Jon Velie: Some of the people there today may have employers that are ready to do this or companies that want to bring in people, but they have to have the right requirements and those sorts of things. But that's it in a nutshell. That's a way to get permanent residence in the United States, either through the EB-3 or EB2 permanent residency requirement. Remember the recruitment, remember the company has to offer the job or set up your own company under the L1 and then take it to the EB1 green card or invest in either your own company or another company-
David Kelso: With the EB-5.
Jon Velie: ... or regional center with the EB-5.
David Kelso: Right.
Jon Velie: So there it is. We rattled through it pretty quick. There's a lot of nuance to this. There's a lot of details. Hope that overview helps. We have a lot more information on our website at OnlineVisas.com, O-N-L-I-N-E-V-I-S-A-S.com. And if you go and check out visas, we have breakdowns of every different type of visa we talked about. We have videos on all of them, and Dave and I have been doing this podcast and videos for quite some time, so a lot of those we've touched on before.
Jon Velie: We invite you to go check that out, subscribe to our podcast videos.
David Kelso: Please. Find us on YouTube. You can find us on YouTube. We're on Facebook and LinkedIn as well. Now, I want to ask you just one last question.
Jon Velie: Right.
David Kelso: I would imagine with all of the steps that you talked about, the L1 to the EB and this to this, and this has to be exactly so and the advertising just has to be right, there's a level of strategizing, there's a level of tactics to this that experience really plays in. What have you learned about being successful in these applications in your quarter century of doing this?
Jon Velie: Well, we've got about a 95% approval rating. There's a lot of ways to do it wrong, a lot of ways to do it wrong. We do have some partners. A lot of partners and other people we work with who are Vietnamese, so if you're worried about a language barrier we can partner up with you and some of our members to talk about that. But yeah, the details are everything. It's really important.

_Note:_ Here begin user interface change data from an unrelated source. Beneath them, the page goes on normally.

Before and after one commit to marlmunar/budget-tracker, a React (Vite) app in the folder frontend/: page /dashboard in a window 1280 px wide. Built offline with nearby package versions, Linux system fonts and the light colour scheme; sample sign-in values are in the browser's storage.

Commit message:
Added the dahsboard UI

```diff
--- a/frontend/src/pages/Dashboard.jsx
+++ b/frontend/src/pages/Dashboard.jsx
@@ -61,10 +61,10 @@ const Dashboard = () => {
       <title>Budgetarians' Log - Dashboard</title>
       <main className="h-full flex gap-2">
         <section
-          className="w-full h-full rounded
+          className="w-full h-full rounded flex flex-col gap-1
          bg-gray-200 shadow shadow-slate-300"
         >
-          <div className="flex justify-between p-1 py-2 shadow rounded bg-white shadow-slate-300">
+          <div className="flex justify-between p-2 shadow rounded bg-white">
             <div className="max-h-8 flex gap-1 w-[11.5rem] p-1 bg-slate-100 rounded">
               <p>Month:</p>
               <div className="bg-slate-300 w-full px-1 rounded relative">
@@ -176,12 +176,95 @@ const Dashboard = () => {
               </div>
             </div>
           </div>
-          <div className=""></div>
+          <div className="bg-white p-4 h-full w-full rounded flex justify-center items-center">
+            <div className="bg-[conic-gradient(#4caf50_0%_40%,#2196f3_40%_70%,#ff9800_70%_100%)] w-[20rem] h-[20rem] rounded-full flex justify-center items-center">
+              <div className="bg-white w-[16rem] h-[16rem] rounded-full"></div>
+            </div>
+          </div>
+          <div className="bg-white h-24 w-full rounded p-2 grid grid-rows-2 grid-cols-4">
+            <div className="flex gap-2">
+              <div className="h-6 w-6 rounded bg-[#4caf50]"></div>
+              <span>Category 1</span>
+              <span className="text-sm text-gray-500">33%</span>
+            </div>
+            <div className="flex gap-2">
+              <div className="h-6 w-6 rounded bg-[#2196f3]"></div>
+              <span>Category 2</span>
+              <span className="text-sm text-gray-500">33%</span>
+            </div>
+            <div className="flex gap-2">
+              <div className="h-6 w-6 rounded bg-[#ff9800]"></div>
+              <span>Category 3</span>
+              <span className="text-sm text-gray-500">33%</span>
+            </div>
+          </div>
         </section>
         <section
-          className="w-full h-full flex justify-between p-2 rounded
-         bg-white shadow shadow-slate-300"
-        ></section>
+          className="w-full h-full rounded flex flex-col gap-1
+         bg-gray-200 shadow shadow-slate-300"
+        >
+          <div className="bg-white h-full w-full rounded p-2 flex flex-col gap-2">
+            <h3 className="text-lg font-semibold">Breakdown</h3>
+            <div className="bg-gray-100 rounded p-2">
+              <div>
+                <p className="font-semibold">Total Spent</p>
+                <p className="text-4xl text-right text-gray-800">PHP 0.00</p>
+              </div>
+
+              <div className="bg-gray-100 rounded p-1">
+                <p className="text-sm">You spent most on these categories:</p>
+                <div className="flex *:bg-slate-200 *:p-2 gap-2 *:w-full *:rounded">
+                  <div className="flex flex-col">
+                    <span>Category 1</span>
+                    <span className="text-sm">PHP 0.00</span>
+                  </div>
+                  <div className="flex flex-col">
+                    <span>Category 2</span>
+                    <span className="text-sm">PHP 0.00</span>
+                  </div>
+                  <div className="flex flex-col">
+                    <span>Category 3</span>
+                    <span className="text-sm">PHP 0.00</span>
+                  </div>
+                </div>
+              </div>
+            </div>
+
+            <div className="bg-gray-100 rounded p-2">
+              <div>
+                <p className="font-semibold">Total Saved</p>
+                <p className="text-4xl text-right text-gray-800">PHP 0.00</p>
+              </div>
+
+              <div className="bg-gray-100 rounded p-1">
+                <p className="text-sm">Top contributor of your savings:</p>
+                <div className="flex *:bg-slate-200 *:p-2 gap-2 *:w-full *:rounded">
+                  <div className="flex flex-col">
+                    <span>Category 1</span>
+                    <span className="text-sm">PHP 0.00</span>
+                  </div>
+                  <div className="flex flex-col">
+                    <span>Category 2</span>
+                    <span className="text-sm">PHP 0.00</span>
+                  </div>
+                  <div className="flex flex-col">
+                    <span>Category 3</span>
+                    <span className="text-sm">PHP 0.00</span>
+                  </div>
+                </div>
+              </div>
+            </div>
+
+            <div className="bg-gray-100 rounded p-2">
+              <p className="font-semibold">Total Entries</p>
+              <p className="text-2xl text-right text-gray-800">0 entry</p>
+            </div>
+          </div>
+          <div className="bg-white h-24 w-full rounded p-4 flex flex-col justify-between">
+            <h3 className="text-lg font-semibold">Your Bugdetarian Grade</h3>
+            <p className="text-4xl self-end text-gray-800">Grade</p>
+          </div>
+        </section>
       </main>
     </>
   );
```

But we give free strategies, so you can always contact us and we'll talk about it.
Jon Velie: I've also written a book.
David Kelso: Bestselling book.
Jon Velie: A bestseller on Amazon about the H-1B visa. We didn't talk about that, but it's a little bit on how we think about immigration and we'll give you one of those for free if you want. We look forward to talking to you if you want to chat more. Sorry I couldn't get out to California this weekend, but I hope you guys are having a great time and enjoying your trip.
David Kelso: Southern California. Please bring your American dream to us. I'm Dave Kelso. This is CEO of OnlineVisas.com Jon Velie, thanks to the Golden Law Global Conference for having us out this weekend. See you next time.
Jon Velie: Take care.